_The records_.
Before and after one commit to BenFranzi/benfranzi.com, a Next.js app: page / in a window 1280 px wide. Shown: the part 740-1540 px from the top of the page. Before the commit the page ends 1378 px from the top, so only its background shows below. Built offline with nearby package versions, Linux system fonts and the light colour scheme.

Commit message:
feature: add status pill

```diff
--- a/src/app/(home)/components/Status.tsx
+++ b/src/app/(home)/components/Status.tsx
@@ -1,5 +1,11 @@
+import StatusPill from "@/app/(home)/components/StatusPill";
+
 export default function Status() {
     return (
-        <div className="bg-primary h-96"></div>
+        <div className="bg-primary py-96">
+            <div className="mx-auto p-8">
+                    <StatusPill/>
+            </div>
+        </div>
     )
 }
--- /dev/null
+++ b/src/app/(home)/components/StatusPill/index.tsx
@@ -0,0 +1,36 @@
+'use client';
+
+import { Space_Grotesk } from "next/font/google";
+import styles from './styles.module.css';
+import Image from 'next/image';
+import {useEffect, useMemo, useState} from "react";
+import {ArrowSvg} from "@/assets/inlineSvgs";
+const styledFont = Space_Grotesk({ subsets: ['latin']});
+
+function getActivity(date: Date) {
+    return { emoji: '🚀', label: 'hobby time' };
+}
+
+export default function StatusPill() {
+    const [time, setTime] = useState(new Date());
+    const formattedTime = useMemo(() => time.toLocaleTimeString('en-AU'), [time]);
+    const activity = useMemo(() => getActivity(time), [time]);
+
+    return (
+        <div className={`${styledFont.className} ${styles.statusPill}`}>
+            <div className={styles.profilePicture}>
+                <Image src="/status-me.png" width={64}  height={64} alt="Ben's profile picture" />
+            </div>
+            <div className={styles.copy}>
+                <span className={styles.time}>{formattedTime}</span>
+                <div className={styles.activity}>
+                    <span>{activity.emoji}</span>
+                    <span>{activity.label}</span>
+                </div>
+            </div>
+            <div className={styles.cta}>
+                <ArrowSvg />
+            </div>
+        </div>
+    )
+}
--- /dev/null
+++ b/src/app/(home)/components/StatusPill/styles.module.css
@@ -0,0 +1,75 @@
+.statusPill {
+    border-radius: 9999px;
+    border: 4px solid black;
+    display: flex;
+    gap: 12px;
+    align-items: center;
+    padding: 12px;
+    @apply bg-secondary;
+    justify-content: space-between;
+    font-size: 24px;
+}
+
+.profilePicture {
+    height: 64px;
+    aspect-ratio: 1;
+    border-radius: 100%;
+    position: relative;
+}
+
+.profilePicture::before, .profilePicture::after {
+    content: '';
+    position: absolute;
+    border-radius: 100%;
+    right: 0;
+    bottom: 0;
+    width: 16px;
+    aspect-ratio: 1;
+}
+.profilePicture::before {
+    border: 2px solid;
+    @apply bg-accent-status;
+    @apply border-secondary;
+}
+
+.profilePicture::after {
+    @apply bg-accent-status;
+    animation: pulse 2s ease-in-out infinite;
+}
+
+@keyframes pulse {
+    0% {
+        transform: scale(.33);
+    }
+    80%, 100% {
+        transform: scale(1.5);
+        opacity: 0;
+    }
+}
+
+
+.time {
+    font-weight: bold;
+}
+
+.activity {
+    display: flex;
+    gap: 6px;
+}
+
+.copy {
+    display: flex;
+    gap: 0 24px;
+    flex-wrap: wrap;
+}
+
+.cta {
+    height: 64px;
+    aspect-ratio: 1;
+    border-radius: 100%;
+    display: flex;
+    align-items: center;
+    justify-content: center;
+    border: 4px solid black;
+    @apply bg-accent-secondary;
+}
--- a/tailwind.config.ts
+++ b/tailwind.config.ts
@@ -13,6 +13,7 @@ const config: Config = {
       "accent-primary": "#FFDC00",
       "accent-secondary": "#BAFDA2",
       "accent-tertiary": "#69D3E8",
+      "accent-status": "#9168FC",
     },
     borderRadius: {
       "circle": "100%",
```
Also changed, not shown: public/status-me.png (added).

_To do_.
In the records above, find each line holding "scale" and copy it.

_Answer space_.
+        transform: scale(.33);
+        transform: scale(1.5);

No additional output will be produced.